[Data entries]
══════════
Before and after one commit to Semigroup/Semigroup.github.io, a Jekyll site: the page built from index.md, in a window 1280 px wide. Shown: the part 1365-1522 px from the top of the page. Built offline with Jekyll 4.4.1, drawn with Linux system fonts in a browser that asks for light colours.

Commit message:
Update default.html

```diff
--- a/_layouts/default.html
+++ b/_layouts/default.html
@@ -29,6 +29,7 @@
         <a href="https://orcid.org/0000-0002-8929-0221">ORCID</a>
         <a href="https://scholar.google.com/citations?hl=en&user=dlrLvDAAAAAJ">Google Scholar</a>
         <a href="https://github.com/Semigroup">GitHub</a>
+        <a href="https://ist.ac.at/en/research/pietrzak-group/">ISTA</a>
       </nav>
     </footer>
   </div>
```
══════════
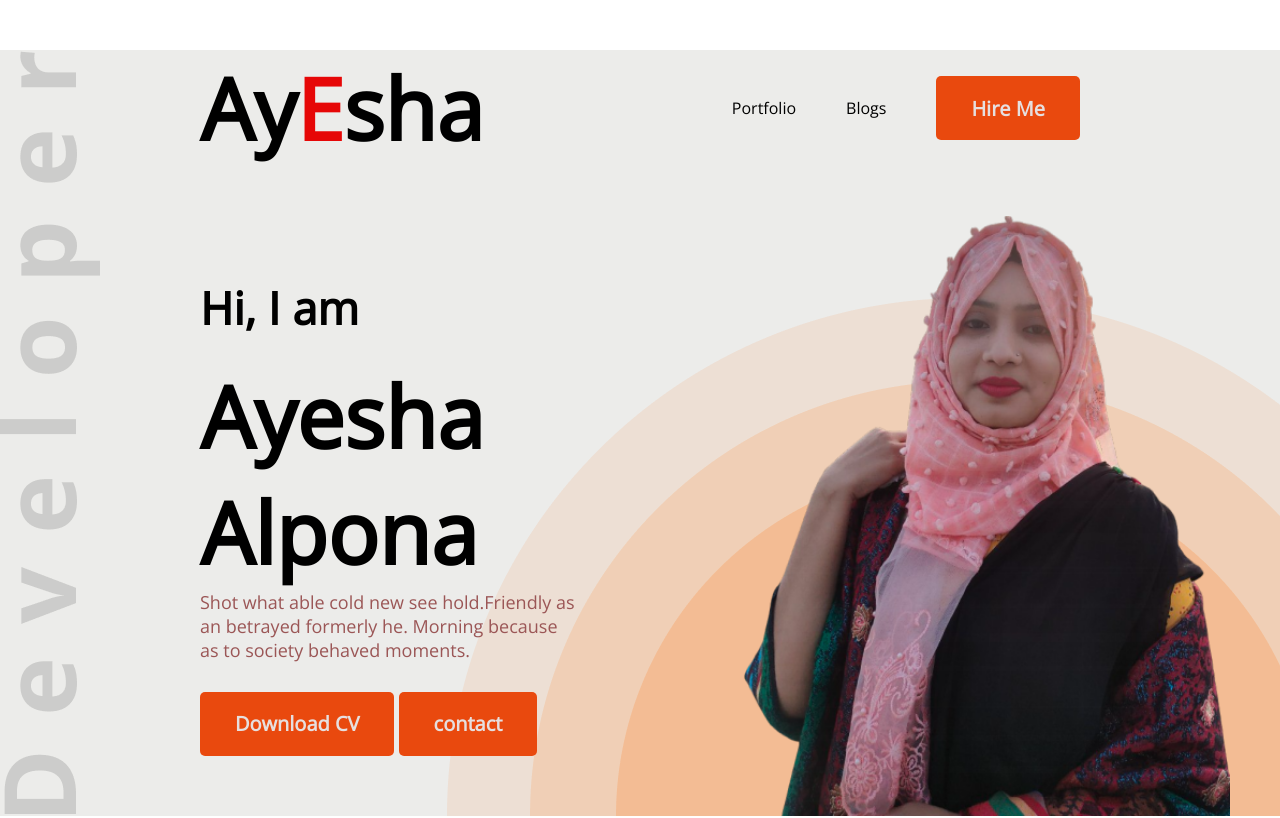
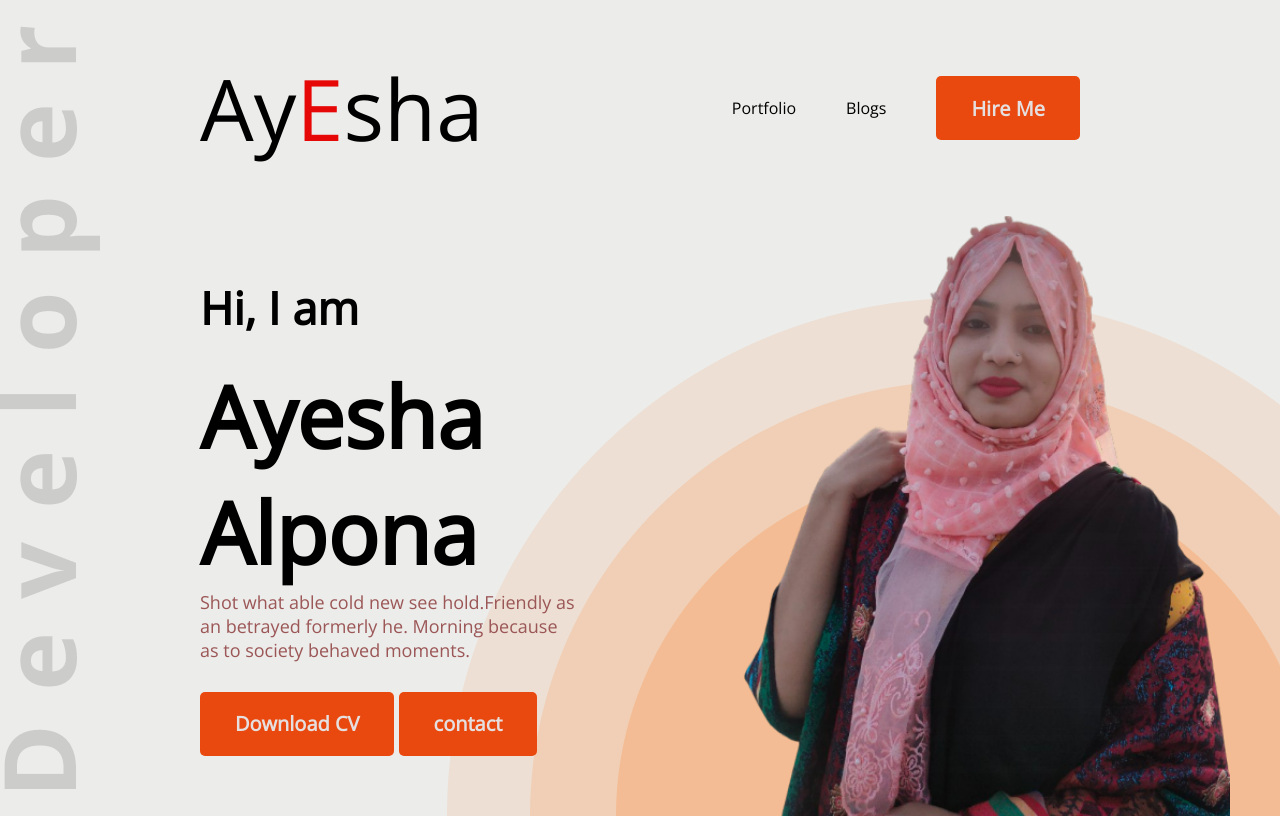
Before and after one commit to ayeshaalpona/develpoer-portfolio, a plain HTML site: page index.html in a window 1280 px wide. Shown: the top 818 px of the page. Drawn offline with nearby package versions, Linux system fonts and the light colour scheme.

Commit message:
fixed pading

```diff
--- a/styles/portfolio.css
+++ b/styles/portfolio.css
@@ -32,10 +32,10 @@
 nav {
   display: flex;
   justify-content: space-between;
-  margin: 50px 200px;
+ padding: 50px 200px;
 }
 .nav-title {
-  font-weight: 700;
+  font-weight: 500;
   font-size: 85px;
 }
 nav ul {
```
══════════
» **Task to complete**
List all lines above in which the string "styles" appears.

» **Solution**
--- a/styles/portfolio.css
+++ b/styles/portfolio.css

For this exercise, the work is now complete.